YOUR OBJECTIVE:
Nothing but the images should be left out when the entries are restated word for word.

Structured diff data
★ ★ ★ ★

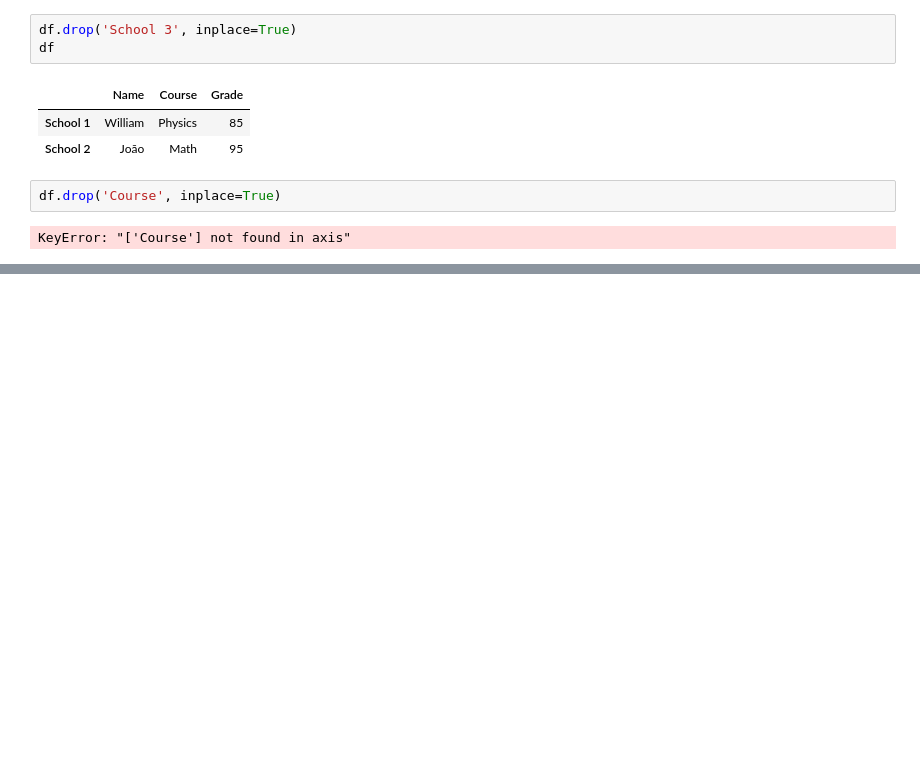
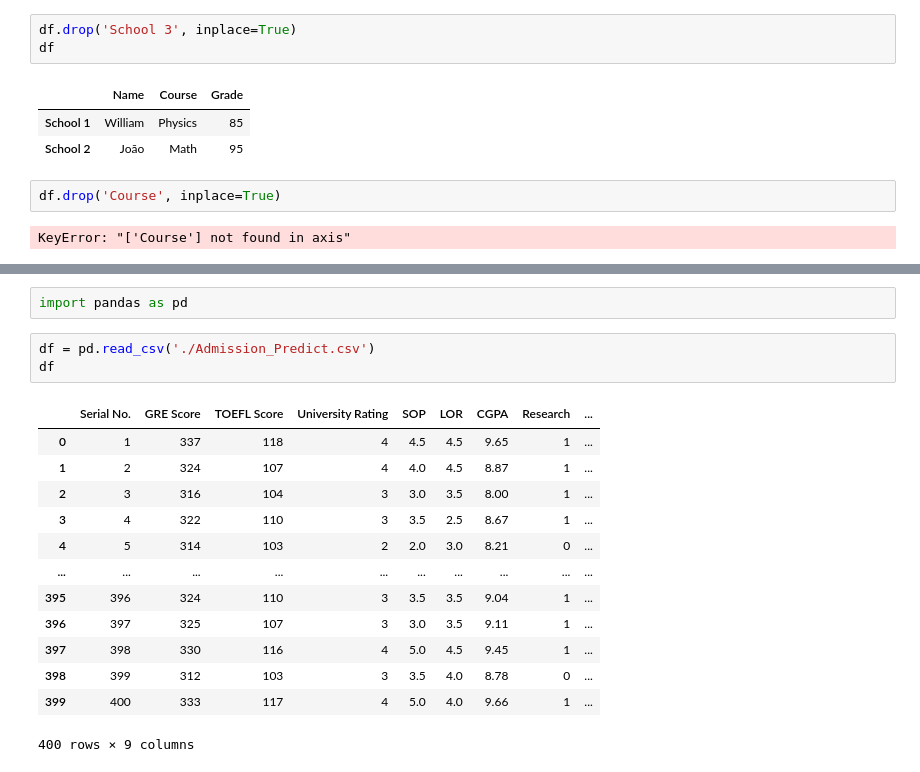
Before and after one commit to williambrunos/DS-Michigan, a Jupyter notebook: Week_2/Pandas.ipynb, the cells around one changed output, grey strips where cells are left out. Saved outputs shown, nothing was run; the diff lists cells and outputs as text; blank space fills up the shorter version.

```diff
--- a/Week_2/Pandas.ipynb
+++ b/Week_2/Pandas.ipynb
@@ -248,0 +254,19 @@ KeyError: "['Course'] not found in axis"
+# %%
+import pandas as pd
+# %%
+df = pd.read_csv('./Admission_Predict.csv')
+df
+# %% [output]
+|  | Serial No. | GRE Score | TOEFL Score | University Rating | SOP | LOR | CGPA | Research | ... |
+| 0 | 1 | 337 | 118 | 4 | 4.5 | 4.5 | 9.65 | 1 | ... |
+| 1 | 2 | 324 | 107 | 4 | 4.0 | 4.5 | 8.87 | 1 | ... |
+| 2 | 3 | 316 | 104 | 3 | 3.0 | 3.5 | 8.00 | 1 | ... |
+| 3 | 4 | 322 | 110 | 3 | 3.5 | 2.5 | 8.67 | 1 | ... |
+| 4 | 5 | 314 | 103 | 2 | 2.0 | 3.0 | 8.21 | 0 | ... |
+| ... | ... | ... | ... | ... | ... | ... | ... | ... | ... |
+| 395 | 396 | 324 | 110 | 3 | 3.5 | 3.5 | 9.04 | 1 | ... |
+| 396 | 397 | 325 | 107 | 3 | 3.0 | 3.5 | 9.11 | 1 | ... |
+| 397 | 398 | 330 | 116 | 4 | 5.0 | 4.5 | 9.45 | 1 | ... |
+| 398 | 399 | 312 | 103 | 3 | 3.5 | 4.0 | 8.78 | 0 | ... |
+| 399 | 400 | 333 | 117 | 4 | 5.0 | 4.0 | 9.66 | 1 | ... |
+400 rows × 9 columns
```
Also changed, not shown: parts of 11 cells of this notebook.
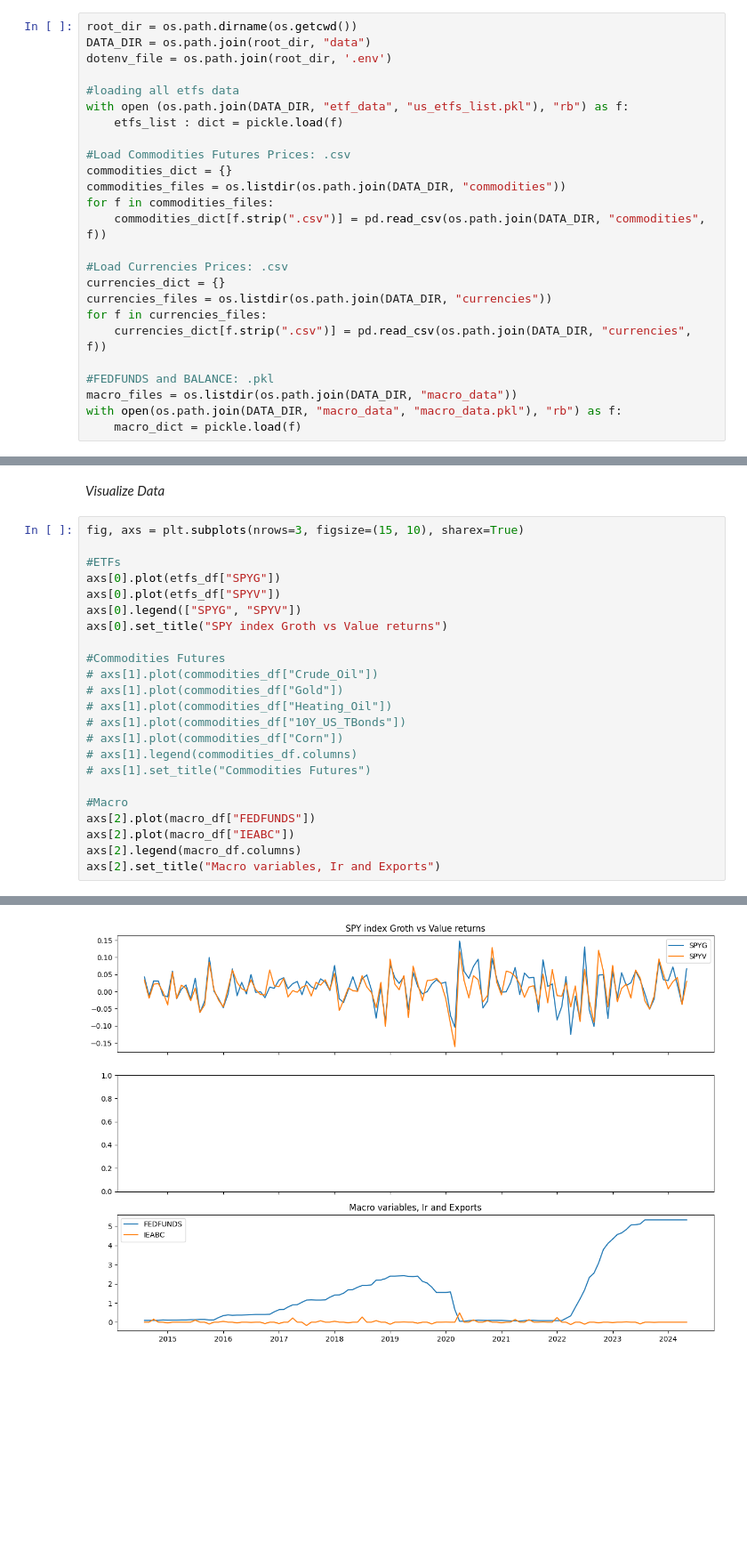
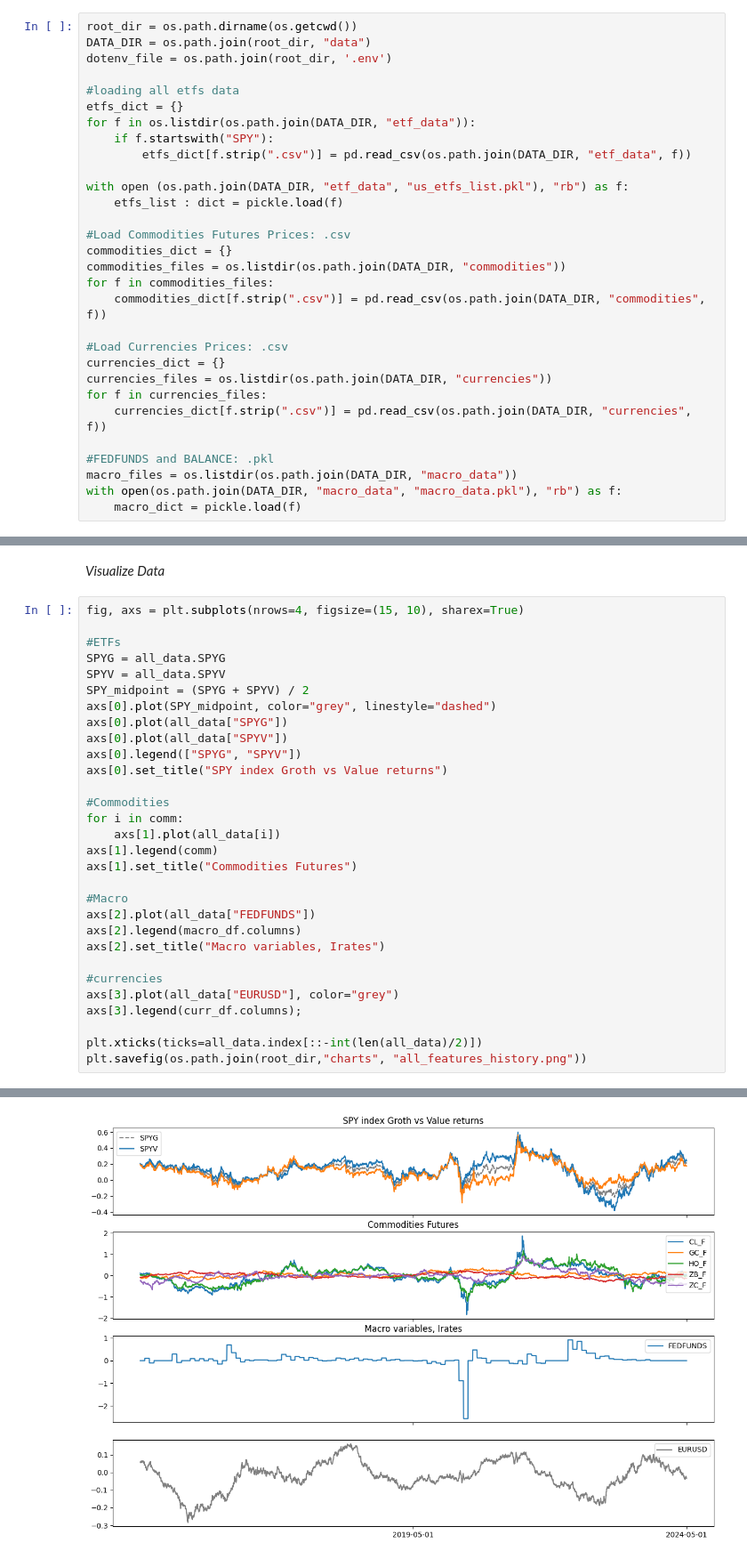
Before and after one commit to rvargas42/Value_Growth_Challenge_ETSFactory, a Jupyter notebook: Research/value_growth_moment_detection.ipynb, the cells around one changed output, grey strips where cells are left out. Shown at 89% size. Cells and saved outputs as stored; diff of their text form; blank space fills up the shorter version.

```diff
--- a/Research/value_growth_moment_detection.ipynb
+++ b/Research/value_growth_moment_detection.ipynb
@@ -23,6 +23,11 @@ DATA_DIR = os.path.join(root_dir, "data")
 dotenv_file = os.path.join(root_dir, '.env')
 
 #loading all etfs data
+etfs_dict = {}
+for f in os.listdir(os.path.join(DATA_DIR, "etf_data")):
+    if f.startswith("SPY"):
+        etfs_dict[f.strip(".csv")] = pd.read_csv(os.path.join(DATA_DIR, "etf_data", f))
+
 with open (os.path.join(DATA_DIR, "etf_data", "us_etfs_list.pkl"), "rb") as f:
     etfs_list : dict = pickle.load(f)
 
@@ -106,26 +101,33 @@ DatetimeIndex(['2024-05-01'], dtype='datetime64[ns]', freq='MS')
 # %% [markdown]
 _Visualize Data_
 # %%
-fig, axs = plt.subplots(nrows=3, figsize=(15, 10), sharex=True)
+fig, axs = plt.subplots(nrows=4, figsize=(15, 10), sharex=True)
 
 #ETFs
-axs[0].plot(etfs_df["SPYG"])
-axs[0].plot(etfs_df["SPYV"])
+SPYG = all_data.SPYG
+SPYV = all_data.SPYV
+SPY_midpoint = (SPYG + SPYV) / 2
+axs[0].plot(SPY_midpoint, color="grey", linestyle="dashed")
+axs[0].plot(all_data["SPYG"])
+axs[0].plot(all_data["SPYV"])
 axs[0].legend(["SPYG", "SPYV"])
 axs[0].set_title("SPY index Groth vs Value returns")
 
-#Commodities Futures
-# axs[1].plot(commodities_df["Crude_Oil"])
-# axs[1].plot(commodities_df["Gold"])
-# axs[1].plot(commodities_df["Heating_Oil"])
-# axs[1].plot(commodities_df["10Y_US_TBonds"])
-# axs[1].plot(commodities_df["Corn"])
-# axs[1].legend(commodities_df.columns)
-# axs[1].set_title("Commodities Futures")
+#Commodities
+for i in comm:
+    axs[1].plot(all_data[i])
+axs[1].legend(comm)
+axs[1].set_title("Commodities Futures")
 
 #Macro
-axs[2].plot(macro_df["FEDFUNDS"])
-axs[2].plot(macro_df["IEABC"])
+axs[2].plot(all_data["FEDFUNDS"])
 axs[2].legend(macro_df.columns)
-axs[2].set_title("Macro variables, Ir and Exports")
+axs[2].set_title("Macro variables, Irates")
+
+#currencies
+axs[3].plot(all_data["EURUSD"], color="grey")
+axs[3].legend(curr_df.columns);
+
+plt.xticks(ticks=all_data.index[::-int(len(all_data)/2)])
+plt.savefig(os.path.join(root_dir,"charts", "all_features_history.png"))
 # %% [output]
@@ -133 +134 @@ Text(0.5, 1.0, 'Macro variables, Ir and Exports')
-[figure, old version]
+[figure, new version]
```
Also changed, not shown: parts of 19 cells of this notebook, 16 other files.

★ ★ ★ ★

RESPONSE TO THE TASK:
Before and after one commit to williambrunos/DS-Michigan, a Jupyter notebook: Week_2/Pandas.ipynb, the cells around one changed output, grey strips where cells are left out. Saved outputs shown, nothing was run; the diff lists cells and outputs as text; blank space fills up the shorter version.

```diff
--- a/Week_2/Pandas.ipynb
+++ b/Week_2/Pandas.ipynb
@@ -248,0 +254,19 @@ KeyError: "['Course'] not found in axis"
+# %%
+import pandas as pd
+# %%
+df = pd.read_csv('./Admission_Predict.csv')
+df
+# %% [output]
+|  | Serial No. | GRE Score | TOEFL Score | University Rating | SOP | LOR | CGPA | Research | ... |
+| 0 | 1 | 337 | 118 | 4 | 4.5 | 4.5 | 9.65 | 1 | ... |
+| 1 | 2 | 324 | 107 | 4 | 4.0 | 4.5 | 8.87 | 1 | ... |
+| 2 | 3 | 316 | 104 | 3 | 3.0 | 3.5 | 8.00 | 1 | ... |
+| 3 | 4 | 322 | 110 | 3 | 3.5 | 2.5 | 8.67 | 1 | ... |
+| 4 | 5 | 314 | 103 | 2 | 2.0 | 3.0 | 8.21 | 0 | ... |
+| ... | ... | ... | ... | ... | ... | ... | ... | ... | ... |
+| 395 | 396 | 324 | 110 | 3 | 3.5 | 3.5 | 9.04 | 1 | ... |
+| 396 | 397 | 325 | 107 | 3 | 3.0 | 3.5 | 9.11 | 1 | ... |
+| 397 | 398 | 330 | 116 | 4 | 5.0 | 4.5 | 9.45 | 1 | ... |
+| 398 | 399 | 312 | 103 | 3 | 3.5 | 4.0 | 8.78 | 0 | ... |
+| 399 | 400 | 333 | 117 | 4 | 5.0 | 4.0 | 9.66 | 1 | ... |
+400 rows × 9 columns
```
Also changed, not shown: parts of 11 cells of this notebook.
Before and after one commit to rvargas42/Value_Growth_Challenge_ETSFactory, a Jupyter notebook: Research/value_growth_moment_detection.ipynb, the cells around one changed output, grey strips where cells are left out. Shown at 89% size. Cells and saved outputs as stored; diff of their text form; blank space fills up the shorter version.

```diff
--- a/Research/value_growth_moment_detection.ipynb
+++ b/Research/value_growth_moment_detection.ipynb
@@ -23,6 +23,11 @@ DATA_DIR = os.path.join(root_dir, "data")
 dotenv_file = os.path.join(root_dir, '.env')
 
 #loading all etfs data
+etfs_dict = {}
+for f in os.listdir(os.path.join(DATA_DIR, "etf_data")):
+    if f.startswith("SPY"):
+        etfs_dict[f.strip(".csv")] = pd.read_csv(os.path.join(DATA_DIR, "etf_data", f))
+
 with open (os.path.join(DATA_DIR, "etf_data", "us_etfs_list.pkl"), "rb") as f:
     etfs_list : dict = pickle.load(f)
 
@@ -106,26 +101,33 @@ DatetimeIndex(['2024-05-01'], dtype='datetime64[ns]', freq='MS')
 # %% [markdown]
 _Visualize Data_
 # %%
-fig, axs = plt.subplots(nrows=3, figsize=(15, 10), sharex=True)
+fig, axs = plt.subplots(nrows=4, figsize=(15, 10), sharex=True)
 
 #ETFs
-axs[0].plot(etfs_df["SPYG"])
-axs[0].plot(etfs_df["SPYV"])
+SPYG = all_data.SPYG
+SPYV = all_data.SPYV
+SPY_midpoint = (SPYG + SPYV) / 2
+axs[0].plot(SPY_midpoint, color="grey", linestyle="dashed")
+axs[0].plot(all_data["SPYG"])
+axs[0].plot(all_data["SPYV"])
 axs[0].legend(["SPYG", "SPYV"])
 axs[0].set_title("SPY index Groth vs Value returns")
 
-#Commodities Futures
-# axs[1].plot(commodities_df["Crude_Oil"])
-# axs[1].plot(commodities_df["Gold"])
-# axs[1].plot(commodities_df["Heating_Oil"])
-# axs[1].plot(commodities_df["10Y_US_TBonds"])
-# axs[1].plot(commodities_df["Corn"])
-# axs[1].legend(commodities_df.columns)
-# axs[1].set_title("Commodities Futures")
+#Commodities
+for i in comm:
+    axs[1].plot(all_data[i])
+axs[1].legend(comm)
+axs[1].set_title("Commodities Futures")
 
 #Macro
-axs[2].plot(macro_df["FEDFUNDS"])
-axs[2].plot(macro_df["IEABC"])
+axs[2].plot(all_data["FEDFUNDS"])
 axs[2].legend(macro_df.columns)
-axs[2].set_title("Macro variables, Ir and Exports")
+axs[2].set_title("Macro variables, Irates")
+
+#currencies
+axs[3].plot(all_data["EURUSD"], color="grey")
+axs[3].legend(curr_df.columns);
+
+plt.xticks(ticks=all_data.index[::-int(len(all_data)/2)])
+plt.savefig(os.path.join(root_dir,"charts", "all_features_history.png"))
 # %% [output]
@@ -133 +134 @@ Text(0.5, 1.0, 'Macro variables, Ir and Exports')
-[figure, old version]
+[figure, new version]
```
Also changed, not shown: parts of 19 cells of this notebook, 16 other files.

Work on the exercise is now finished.